- Liberatore SM, Pistelli R, Patalano F, et al. Respiratory function during pregnancy. Respiration 1984; 46:145.
- Milne JA. The respiratory response to pregnancy. Postgrad Med J 1979; 55:318.
- Skatrud JB, Dempsey JA, Kaiser DG. Ventilatory response to medroxyprogesterone acetate in normal subjects: time course and mechanism. J Appl Physiol Respir Environ Exerc Physiol 1978; 44:939.
- PROWSE CM, GAENSLER EA. RESPIRATORY AND ACID-BASE CHANGES DURING PREGNANCY. Anesthesiology 1965; 26:381.
- Saia B, Chizzolini M, Gaffuri E. [Change in lung volume during pregnancy]. Attual Ostet Ginecol 1968; 14:327.
- Bonica J. Principles and practice of obstetric analgesia and anesthesia.
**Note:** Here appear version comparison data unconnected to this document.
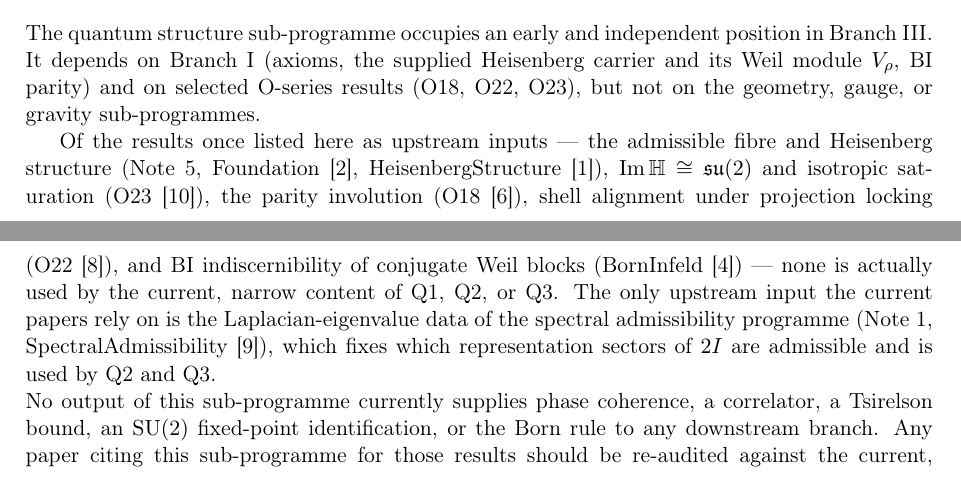
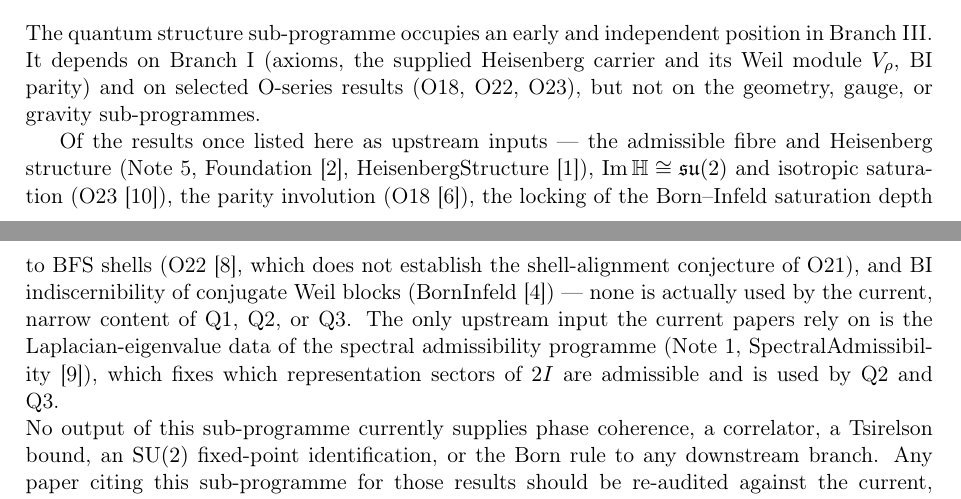
Before and after one commit to Cosmochrony/quantum-structure-note, a LaTeX paper (tex/QuantumStructureNote.tex): two parts of pages 3 and 4 of 8, joined at a grey line, cut so that both start at the same text. Compiled offline with pdfLaTeX.

Commit message:
QS-Note 2.3.1: O22 input described as saturation-depth locking

```diff
--- a/tex/QuantumStructureNote.tex
+++ b/tex/QuantumStructureNote.tex
@@ -154,7 +154,7 @@
     Of the results once listed here as upstream inputs --- the admissible fibre and Heisenberg
     structure (Note~5, Foundation~\cite{Beau2026m}, HeisenbergStructure~\cite{Beau2026HeisenbergStructure}),
     $\ImH \cong \su(2)$ and isotropic saturation (O23~\cite{Beau2026a27}), the parity involution
-    (O18~\cite{Beau2026a22}), shell alignment under projection locking (O22~\cite{Beau2026a26}), and BI
+    (O18~\cite{Beau2026a22}), the locking of the Born--Infeld saturation depth to BFS shells (O22~\cite{Beau2026a26}, which does not establish the shell-alignment conjecture of O21), and BI
     indiscernibility of conjugate Weil blocks (BornInfeld~\cite{Beau2026c}) --- none is actually
     used by the current, narrow content of Q1, Q2, or Q3. The only upstream input the current
     papers rely on is the Laplacian-eigenvalue data of the spectral admissibility programme
```
Also changed, not shown: tex/cosmochrony-bibliography.bib (+1 -1 lines), 2 other files.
Philadelphia: FA Davis Co, 1962.
- Bonica JJ. Maternal respiratory changes during pregnancy and parturition. Clin Anesth 1974; 10:1.
- Milne JA, Mills RJ, Howie AD, Pack AI. Large airways function during normal pregnancy. Br J Obstet Gynaecol 1977; 84:448.
- McAuliffe F, Kametas N, Costello J, et al. Respiratory function in singleton and twin pregnancy. BJOG 2002; 109:765.
- Pernoll ML, Metcalfe J, Kovach PA, et al. Ventilation during rest and exercise in pregnancy and postpartum. Respir Physiol 1975; 25:295.
- Artal R, Wiswell R, Romem Y, Dorey F. Pulmonary responses to exercise in pregnancy. Am J Obstet Gynecol 1986; 154:378.
- Lim VS, Katz AI, Lindheimer MD. Acid-base regulation in pregnancy. Am J Physiol 1976; 231:1764.
- Graves, CR. Acute pulmonary complications in pregnancy. In: Textbook of Critical Care, Fink, MP, Abraham, E, Vincent, J, Kochanek, PM (Eds), Elsevier Saunders, Philadelphia 2005. p.1551.
- Wolfe LA, Weissgerber TL. Clinical physiology of exercise in pregnancy: a literature review. J Obstet Gynaecol Can 2003; 25:473.
- Heenan AP, Wolfe LA, Davies GA. Maximal exercise testing in late gestation: maternal responses. Obstet Gynecol 2001; 97:127.
- Baciuk EP, Pereira RI, Cecatti JG, et al. Water aerobics in pregnancy: Cardiovascular response, labor and neonatal outcomes. Reprod Health 2008; 5:10.
- Hernandez E, Angell CS, Johnson JW. Asthma in pregnancy: current concepts. Obstet Gynecol 1980; 55:739.
- ANATOMIC CHANGES IN THE RESPIRATORY TRACT DURING PREGNANCY
- Upper respiratory system
- Thorax and diaphragm
- FUNCTIONAL CHANGES IN THE RESPIRATORY TRACT DURING PREGNANCY
- Central changes
- Differences in lung volumes and capacities
- Gas exchange and arterial blood gases
- WOMEN WITH RESPIRATORY INSUFFICIENCY
- SUMMARY AND RECOMMENDATIONS